Marshall, Texas, circa 1930s. Etching. 8.25 x 3.25 inches plate size. Margins. One of 10 signed, numbered and titled impressions. Marginal flaws.
Biography from: William Reaves | Sarah Foltz Fine Art :
Don Adair Brown's art career was varied in that he not only painted but was also involved in commercial art as an illustrator and as a teacher. In addition to working as an artist, he also spent many years as a newspaper correspondent.
Brown was born in Taylor, Texas in 1898, received his primary education through the public schools in Marshall after his family located in Harrison, County in 1909. He attended the Art Institute of Chicago after graduating from high school. After spending two years in the army, he continued his education graduating from Centenary College, Shreveport, Louisiana. Brown moved to New York City where he studied with Boardman Robinson, Thomas Hart Benton, Kenneth Hayes Miller, and John Sloan at the Art Students League of New York. In addition, Brown was a student of Andre L'hote in Paris and attended the Academie de la Gande Chaumiere between 1923 and 1926.
After Brown returned to the United States, he worked for the American Newspaper Alliance writing aviation articles.
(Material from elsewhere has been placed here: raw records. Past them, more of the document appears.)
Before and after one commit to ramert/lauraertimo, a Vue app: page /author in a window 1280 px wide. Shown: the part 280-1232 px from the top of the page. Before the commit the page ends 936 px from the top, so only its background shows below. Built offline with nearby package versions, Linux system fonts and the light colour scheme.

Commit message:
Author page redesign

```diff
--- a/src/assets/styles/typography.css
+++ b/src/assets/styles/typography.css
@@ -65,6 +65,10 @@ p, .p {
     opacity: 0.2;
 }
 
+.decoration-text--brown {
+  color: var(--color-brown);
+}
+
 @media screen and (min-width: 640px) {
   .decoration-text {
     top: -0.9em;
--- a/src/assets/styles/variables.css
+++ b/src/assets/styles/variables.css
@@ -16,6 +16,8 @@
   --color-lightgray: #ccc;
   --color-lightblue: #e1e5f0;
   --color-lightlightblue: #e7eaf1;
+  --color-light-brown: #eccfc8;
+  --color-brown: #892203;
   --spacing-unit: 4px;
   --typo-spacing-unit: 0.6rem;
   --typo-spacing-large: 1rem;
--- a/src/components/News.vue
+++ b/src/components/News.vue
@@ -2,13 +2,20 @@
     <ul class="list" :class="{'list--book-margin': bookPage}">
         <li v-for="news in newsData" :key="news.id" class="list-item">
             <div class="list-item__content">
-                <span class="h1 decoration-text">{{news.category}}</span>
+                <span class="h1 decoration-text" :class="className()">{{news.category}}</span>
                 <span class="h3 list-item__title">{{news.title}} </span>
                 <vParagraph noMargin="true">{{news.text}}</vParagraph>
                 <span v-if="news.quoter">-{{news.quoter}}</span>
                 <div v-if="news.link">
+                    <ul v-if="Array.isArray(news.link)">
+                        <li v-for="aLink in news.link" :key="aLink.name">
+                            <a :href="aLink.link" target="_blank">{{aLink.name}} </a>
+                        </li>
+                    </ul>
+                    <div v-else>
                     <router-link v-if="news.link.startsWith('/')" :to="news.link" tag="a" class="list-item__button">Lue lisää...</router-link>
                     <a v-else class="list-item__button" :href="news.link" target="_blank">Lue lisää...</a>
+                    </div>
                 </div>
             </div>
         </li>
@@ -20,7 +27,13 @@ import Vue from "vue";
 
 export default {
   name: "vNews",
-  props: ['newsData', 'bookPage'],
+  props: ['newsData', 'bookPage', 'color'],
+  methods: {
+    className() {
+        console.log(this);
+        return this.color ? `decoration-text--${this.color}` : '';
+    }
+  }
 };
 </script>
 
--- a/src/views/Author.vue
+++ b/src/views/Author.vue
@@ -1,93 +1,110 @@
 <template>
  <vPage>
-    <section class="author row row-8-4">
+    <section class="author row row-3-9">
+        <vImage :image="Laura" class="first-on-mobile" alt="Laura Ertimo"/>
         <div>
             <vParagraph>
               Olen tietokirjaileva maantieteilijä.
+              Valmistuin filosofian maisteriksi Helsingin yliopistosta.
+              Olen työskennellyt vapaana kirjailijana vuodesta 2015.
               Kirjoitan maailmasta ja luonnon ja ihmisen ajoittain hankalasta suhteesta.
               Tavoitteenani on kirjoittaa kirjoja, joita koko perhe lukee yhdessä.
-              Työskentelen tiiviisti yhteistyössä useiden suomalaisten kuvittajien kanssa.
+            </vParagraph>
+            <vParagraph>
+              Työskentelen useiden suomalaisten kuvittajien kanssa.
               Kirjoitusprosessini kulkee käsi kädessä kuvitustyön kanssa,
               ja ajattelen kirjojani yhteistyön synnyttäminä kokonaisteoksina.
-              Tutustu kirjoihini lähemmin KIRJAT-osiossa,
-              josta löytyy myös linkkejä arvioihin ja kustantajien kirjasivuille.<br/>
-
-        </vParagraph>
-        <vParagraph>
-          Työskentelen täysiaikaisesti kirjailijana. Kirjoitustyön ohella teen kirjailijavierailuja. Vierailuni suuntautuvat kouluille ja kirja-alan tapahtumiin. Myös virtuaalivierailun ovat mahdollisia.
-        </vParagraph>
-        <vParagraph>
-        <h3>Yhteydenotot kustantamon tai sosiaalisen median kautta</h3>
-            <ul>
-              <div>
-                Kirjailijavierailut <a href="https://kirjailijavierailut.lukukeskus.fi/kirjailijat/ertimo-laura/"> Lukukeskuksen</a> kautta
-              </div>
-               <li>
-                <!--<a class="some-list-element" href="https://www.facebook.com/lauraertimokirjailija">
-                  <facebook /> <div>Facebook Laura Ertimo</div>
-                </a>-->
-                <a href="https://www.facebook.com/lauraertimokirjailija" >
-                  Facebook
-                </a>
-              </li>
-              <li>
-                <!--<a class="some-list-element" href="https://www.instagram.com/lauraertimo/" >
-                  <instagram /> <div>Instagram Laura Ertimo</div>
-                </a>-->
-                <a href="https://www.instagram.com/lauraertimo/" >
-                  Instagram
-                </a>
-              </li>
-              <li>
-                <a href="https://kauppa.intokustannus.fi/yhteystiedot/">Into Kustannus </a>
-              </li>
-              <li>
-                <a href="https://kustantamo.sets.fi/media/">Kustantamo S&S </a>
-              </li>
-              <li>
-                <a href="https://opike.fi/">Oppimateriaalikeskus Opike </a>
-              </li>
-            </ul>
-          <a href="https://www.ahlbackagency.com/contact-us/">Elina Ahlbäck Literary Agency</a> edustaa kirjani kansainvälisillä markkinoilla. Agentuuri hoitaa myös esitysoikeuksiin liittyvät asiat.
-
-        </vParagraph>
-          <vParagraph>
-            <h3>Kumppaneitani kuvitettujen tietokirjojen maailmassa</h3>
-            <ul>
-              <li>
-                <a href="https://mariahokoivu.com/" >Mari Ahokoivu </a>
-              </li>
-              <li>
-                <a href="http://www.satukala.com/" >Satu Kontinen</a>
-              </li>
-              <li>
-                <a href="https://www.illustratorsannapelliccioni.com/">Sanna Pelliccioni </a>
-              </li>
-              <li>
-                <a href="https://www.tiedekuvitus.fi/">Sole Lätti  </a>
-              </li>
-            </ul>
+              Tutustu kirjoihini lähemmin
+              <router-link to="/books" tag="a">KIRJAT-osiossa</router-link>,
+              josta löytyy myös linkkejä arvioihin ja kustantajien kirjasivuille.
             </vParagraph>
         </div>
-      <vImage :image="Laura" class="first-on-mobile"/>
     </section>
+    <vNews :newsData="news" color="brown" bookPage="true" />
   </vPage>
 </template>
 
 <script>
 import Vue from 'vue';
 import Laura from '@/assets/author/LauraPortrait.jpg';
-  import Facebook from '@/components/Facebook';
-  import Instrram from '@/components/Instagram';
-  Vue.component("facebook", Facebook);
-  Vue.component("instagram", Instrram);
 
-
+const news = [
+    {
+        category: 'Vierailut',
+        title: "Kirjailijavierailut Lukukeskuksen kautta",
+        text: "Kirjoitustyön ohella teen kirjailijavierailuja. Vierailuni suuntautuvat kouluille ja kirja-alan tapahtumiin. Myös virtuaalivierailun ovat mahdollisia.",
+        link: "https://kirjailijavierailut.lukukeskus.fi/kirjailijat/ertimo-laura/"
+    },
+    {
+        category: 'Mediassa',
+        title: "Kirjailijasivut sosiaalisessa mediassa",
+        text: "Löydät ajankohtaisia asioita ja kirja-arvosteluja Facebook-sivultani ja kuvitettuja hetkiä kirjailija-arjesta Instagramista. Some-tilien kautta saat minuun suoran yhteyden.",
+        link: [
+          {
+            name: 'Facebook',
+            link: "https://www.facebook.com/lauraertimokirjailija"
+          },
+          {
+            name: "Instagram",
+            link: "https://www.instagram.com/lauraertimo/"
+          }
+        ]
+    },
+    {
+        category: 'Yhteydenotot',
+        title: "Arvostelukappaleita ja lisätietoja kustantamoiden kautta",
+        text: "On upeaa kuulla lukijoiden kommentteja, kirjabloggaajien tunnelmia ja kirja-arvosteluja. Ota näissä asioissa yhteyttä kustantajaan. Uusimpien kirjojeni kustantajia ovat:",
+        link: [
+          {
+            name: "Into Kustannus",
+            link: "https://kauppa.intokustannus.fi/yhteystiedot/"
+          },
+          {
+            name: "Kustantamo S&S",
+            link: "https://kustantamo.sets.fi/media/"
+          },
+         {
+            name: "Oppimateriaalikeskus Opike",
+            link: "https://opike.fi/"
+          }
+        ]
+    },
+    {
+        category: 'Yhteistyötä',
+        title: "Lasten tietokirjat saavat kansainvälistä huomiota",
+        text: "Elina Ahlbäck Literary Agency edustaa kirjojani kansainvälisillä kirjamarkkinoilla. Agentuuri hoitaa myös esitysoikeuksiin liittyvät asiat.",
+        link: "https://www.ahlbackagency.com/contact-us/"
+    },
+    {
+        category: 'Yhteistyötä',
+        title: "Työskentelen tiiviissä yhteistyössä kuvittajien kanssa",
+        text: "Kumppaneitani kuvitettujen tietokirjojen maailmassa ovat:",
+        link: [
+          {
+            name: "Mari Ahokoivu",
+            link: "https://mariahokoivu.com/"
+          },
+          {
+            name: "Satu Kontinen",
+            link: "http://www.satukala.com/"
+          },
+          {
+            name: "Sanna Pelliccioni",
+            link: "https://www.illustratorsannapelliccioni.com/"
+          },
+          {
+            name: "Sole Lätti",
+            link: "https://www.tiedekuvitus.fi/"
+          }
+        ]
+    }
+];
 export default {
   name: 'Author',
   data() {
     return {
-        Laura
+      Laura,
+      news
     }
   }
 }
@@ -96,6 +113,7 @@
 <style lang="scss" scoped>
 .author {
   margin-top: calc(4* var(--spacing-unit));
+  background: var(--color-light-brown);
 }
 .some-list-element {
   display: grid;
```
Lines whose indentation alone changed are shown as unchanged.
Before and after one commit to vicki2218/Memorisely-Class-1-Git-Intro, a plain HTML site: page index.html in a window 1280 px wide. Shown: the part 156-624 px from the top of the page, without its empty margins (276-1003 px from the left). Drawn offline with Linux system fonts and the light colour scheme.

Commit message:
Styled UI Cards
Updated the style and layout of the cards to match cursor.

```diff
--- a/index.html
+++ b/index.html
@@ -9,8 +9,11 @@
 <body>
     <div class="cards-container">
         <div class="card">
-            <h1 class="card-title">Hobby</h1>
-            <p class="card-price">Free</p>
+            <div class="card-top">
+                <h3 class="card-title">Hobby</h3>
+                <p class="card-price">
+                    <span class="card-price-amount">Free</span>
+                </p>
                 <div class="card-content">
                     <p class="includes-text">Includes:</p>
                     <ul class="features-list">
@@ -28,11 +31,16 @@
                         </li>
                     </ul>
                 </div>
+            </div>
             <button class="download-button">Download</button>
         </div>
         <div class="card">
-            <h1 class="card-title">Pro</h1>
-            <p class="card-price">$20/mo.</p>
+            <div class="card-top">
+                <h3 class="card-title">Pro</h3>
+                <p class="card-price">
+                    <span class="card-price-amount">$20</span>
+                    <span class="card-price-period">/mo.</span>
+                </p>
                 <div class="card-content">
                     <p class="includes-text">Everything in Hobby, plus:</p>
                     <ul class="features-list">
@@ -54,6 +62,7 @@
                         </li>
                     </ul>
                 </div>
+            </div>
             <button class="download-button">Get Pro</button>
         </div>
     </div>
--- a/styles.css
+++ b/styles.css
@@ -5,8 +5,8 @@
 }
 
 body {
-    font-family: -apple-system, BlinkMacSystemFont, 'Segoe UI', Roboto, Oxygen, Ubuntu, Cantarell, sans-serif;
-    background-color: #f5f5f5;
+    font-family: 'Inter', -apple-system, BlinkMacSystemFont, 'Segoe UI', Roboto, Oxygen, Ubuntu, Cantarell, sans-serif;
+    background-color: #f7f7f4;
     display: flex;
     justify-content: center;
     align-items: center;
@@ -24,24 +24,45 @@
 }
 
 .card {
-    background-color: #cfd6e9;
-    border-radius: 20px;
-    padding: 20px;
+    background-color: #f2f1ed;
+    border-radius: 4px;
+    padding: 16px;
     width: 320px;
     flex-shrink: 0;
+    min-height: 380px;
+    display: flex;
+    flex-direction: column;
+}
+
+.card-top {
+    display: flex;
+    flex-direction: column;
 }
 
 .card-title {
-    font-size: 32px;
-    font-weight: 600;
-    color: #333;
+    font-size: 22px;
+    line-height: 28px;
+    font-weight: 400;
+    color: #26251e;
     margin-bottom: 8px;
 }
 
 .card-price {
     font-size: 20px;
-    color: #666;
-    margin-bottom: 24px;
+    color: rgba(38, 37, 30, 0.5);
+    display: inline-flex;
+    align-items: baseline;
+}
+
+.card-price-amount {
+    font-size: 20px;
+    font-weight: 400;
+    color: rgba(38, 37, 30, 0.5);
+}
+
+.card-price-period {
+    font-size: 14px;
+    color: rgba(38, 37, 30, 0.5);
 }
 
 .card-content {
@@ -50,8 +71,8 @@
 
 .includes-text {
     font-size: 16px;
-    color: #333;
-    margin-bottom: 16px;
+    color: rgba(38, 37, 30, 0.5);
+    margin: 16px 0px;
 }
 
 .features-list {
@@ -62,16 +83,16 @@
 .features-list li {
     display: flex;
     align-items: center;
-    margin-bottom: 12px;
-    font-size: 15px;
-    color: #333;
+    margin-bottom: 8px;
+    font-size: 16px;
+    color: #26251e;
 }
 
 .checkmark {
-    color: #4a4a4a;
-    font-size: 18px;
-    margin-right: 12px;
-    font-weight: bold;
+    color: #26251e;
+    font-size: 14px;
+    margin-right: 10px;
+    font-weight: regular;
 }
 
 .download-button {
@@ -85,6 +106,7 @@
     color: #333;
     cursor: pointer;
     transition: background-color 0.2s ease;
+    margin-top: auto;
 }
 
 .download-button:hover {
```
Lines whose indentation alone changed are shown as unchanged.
During the years between 1932 and 1934, he taught drawing and painting at the College of Marshall. He joined the faculty at Centenary College in 1934 as the head of the art department. During the 50's, Brown taught at a summer art school on Caddo Lake.
Brown died of a heart attack aboard his houseboat on Caddo Lake near Karnack. He is buried in Marshall, Texas.
Art affiliations for Brown included, Lone Star Printmaker, The Shreveport Art Club and Shreveport Artists and Writers Guild. Exhibitions for Brown include, Annual Texas Artists Exhibition, Fort Worth (1916, 1936); Dallas Woman's Forum; Galerie Jeune Peinture, Paris, 1931; and the Texas Centennial Exposition, Dallas, 1936.
From the collection Natalie Williams of Marshall, Texas, one of the owners of the Made-Rite Company and a patroness of artists and an art donor to Texas A & M University. Item #51-2237